For those of you with allergies or food intolerances – eliminating various foods and food groups is not a new concept. The Paleo diet has attracted much media attention recently, both positive and negative. For some, Paleo is very much in vogue whilst others speculate that it is extreme and dangerous – so is it just another fad? What is it really about?
Put simply, the Paleo diet is modelled on the diet of our ancestors, from thousands of years ago before industrialisation and the introduction of modern agriculture. Rather than improving our health – these modern practices have sent much of the world into epidemics of obesity, diabetes, heart disease, cancer and what I see most of in clinic these days – autoimmunity.
Thousands of years ago, the ‘paleolithic diet’ was a hunter-gatherer approach to eating – of course today we do little of either, so one might argue that this dietary approach may not suit our modern lives? Let’s take a closer look at what a Paleo diet consists of.
The primary attribute of the modern Paleo diet is the inclusion of plenty of vegetables. Secondary to this, moderate amounts of animal protein and the inclusion of healthy fats and fermented foods. The focus is on fresh, seasonal and locally grown organic fruit and veggies. Animal proteins are organic, grass-fed, pasture raised and sustainably sourced. That’s it – it is a diet that focuses on eating whole, unprocessed foods. It omits common allergens and foods that tend to irritate and cause inflammation – this includes all grains, dairy, legumes and processed foods. So what’s in a name? I imagine that this dietary outline does not differ too much from that which I would have advised many of you at one point or other?! So is this way of eating extreme? Is cutting out major food groups like grains and dairy going to result in epidemics of nutritional deficiency? Unlikely. The bulk of our nutrients come from our vegetables, not from grains or dairy. This includes your B vitamins, magnesium and calcium – nutrients that you may be depending on from grain and dairy sources.
Does the diet require you to eat loads of meat? No. This is a common misconception. The recommended serve of protein per meal is the size and thickness of your palm. This follows the same guideline as the national nutritional authorities.
So what’s off the list? – All dairy, grains (wheat, barley, rye, corn, rice, oats etc) legumes and processed foods.
What about carbohydrates for energy? – Think veggies:) Sweet potato, pumpkin, beetroot, parsnip, swede, turnip – dense in starch that will provide ample carbohydrates. Healthy fats are also used as a source of fuel and to promote satiety (a sense of fullness)
What can I eat?! – Plenty. All meats, veggies, 1-2 pieces of fruit daily, nuts, seeds, eggs.

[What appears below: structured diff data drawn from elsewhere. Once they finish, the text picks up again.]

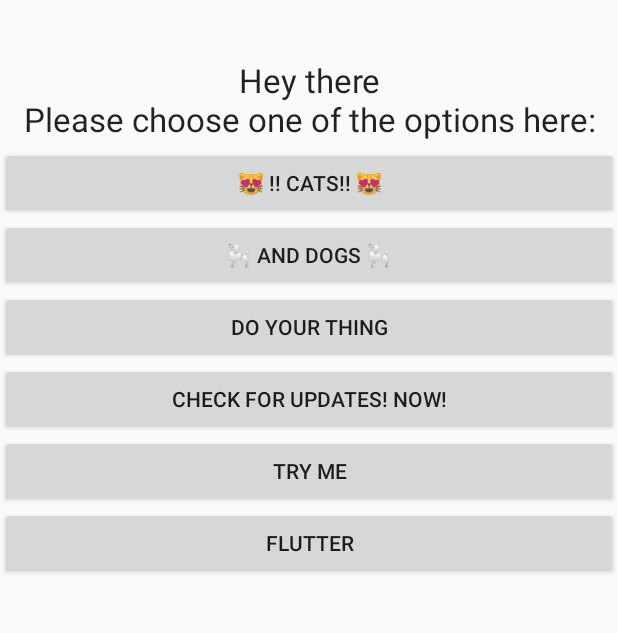
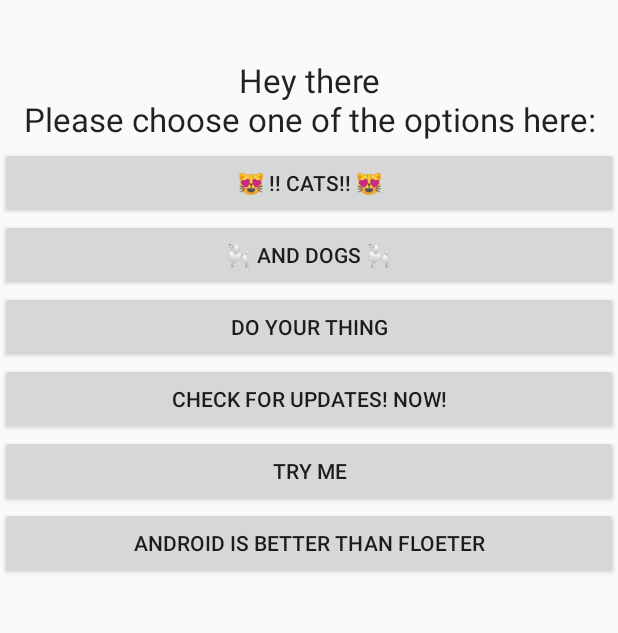
Before and after one commit to gdg-berlin-android/ZeThree, an Android app built with Jetpack Compose: the screen it shows after launch (MainActivity), after a tap on "FLUTTER", on a phone screen of 412 x 824 dp, the part 56-689 px from its top. Run offline under Robolectric (Android 15) with nearby library versions, the phone set to English and light mode, and no system bars; libraries missing offline, so code that uses them is left out: com.dtx12.android_animations_actions; 2 statements that could not run were skipped.

Commit message:
android better than flutter

```diff
--- a/app/src/main/java/berlindroid/zethree/MainActivity.kt
+++ b/app/src/main/java/berlindroid/zethree/MainActivity.kt
@@ -138,6 +138,10 @@ class MainActivity : Activity() {
         }
     }
 
+    fun onFlutterClicked(view: View?) {
+        findViewById<Button>(R.id.flutter_button).text = "Android is better than Floeter"
+    }
+
     fun tryMeFun(view: View?) {
         Toast.makeText(
             this,
--- a/app/src/main/res/layout/main_activity.xml
+++ b/app/src/main/res/layout/main_activity.xml
@@ -91,6 +91,6 @@
         android:id="@+id/flutter_button"
         android:layout_width="match_parent"
         android:layout_height="wrap_content"
-        android:onClick="tryMeFun"
+        android:onClick="onFlutterClicked"
         android:text="Flutter" />
 </androidx.constraintlayout.widget.ConstraintLayout>
```
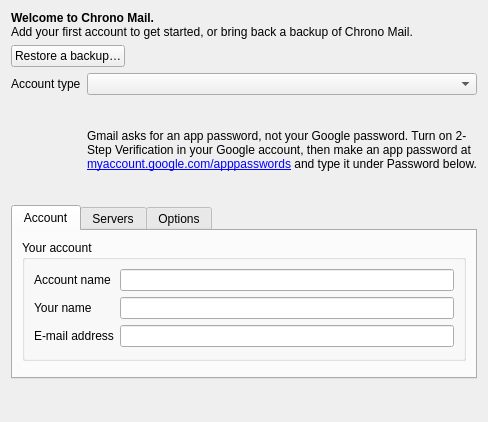
Old version of the form src/chrono_mail/ui/forms/account_add.ui in the repository rob-vandenberg/chrono-mail.
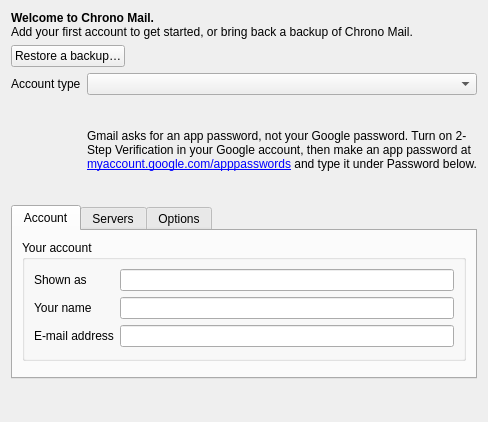
New version of the form.

Commit message: One name per meaning in the account windows: Shown as, Your name, E-mail address and Sign-in name; a calendar account shows what it signs in with, a Google account whom it signed in as

What changed in the file:
```diff
--- a/src/chrono_mail/ui/forms/account_add.ui
+++ b/src/chrono_mail/ui/forms/account_add.ui
@@ -75,7 +75,10 @@
           <item row="0" column="0">
            <widget class="QLabel" name="accountNameLabel">
             <property name="text">
-             <string>Account name</string>
+             <string>Shown as</string>
+            </property>
+            <property name="toolTip">
+             <string>The name Chrono Mail shows for this account; only you see it</string>
             </property>
             <property name="buddy">
              <cstring>accountName</cstring>
```
Left out of the diff: 3 changed lines with no effect on the pictures. The commit also changes 24 other files.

This way of eating encourages loads of good fat. Most of us come from a dietary paradigm that is obsessively fat-conscious. The mantra ‘calories in, calories out’ has been drummed into us for decades! The biggest challenge that I face when recommending this way of eating is encouraging people to eat lots of good fat as I’m often met with much resistance. Most hormones in your body are made of fat, more than 50% of your brain is fat, our nerves are insulated in fat and many physiological processes, including nutrient absorption require the presence of fat in order to be effective. A diet rich in healthy fats can actually aid weight loss in most individuals! Of course this principle only applies if you avoid grain and dairy consumption:) Remember that when it comes to weight loss – it is 80% diet and 20% exercise. Keeping fit is important for our heart, our immunity and our mental well-being but actually contributes very little to weight loss for most people.
Would this way of eating suit me? – If you suffer from allergies or food intolerances, hormonal imbalance, weight gain, fatigue, an inflammatory or autoimmune condition, metabolic syndrome, diabetes, heart disease – it is worth giving this diet a go.
Is this way of eating suitable for everyone? – For obvious reasons this diet is not suited to vegans and strict vegetarians. Beyond these categories I would encourage that you speak to one of our naturopaths as to whether it would suit you.
From a professional perspective, I have had many people follow this style of eating – though never labelled as ‘paleo’ and the results always speak for themselves. It is simply a diet high in fresh whole foods and void of the processed and problematic ones that most allergies are associated with. I have already spoken about the health ramifications of excessive grain consumption (you can view it here: http://www.vitanaturalhealth.com.au/health-topics/whats-the-fuss-about-grains.html)
If you’re interested in exploring this way of eating and need more information, we are happy to help!
Wishing you the best of health,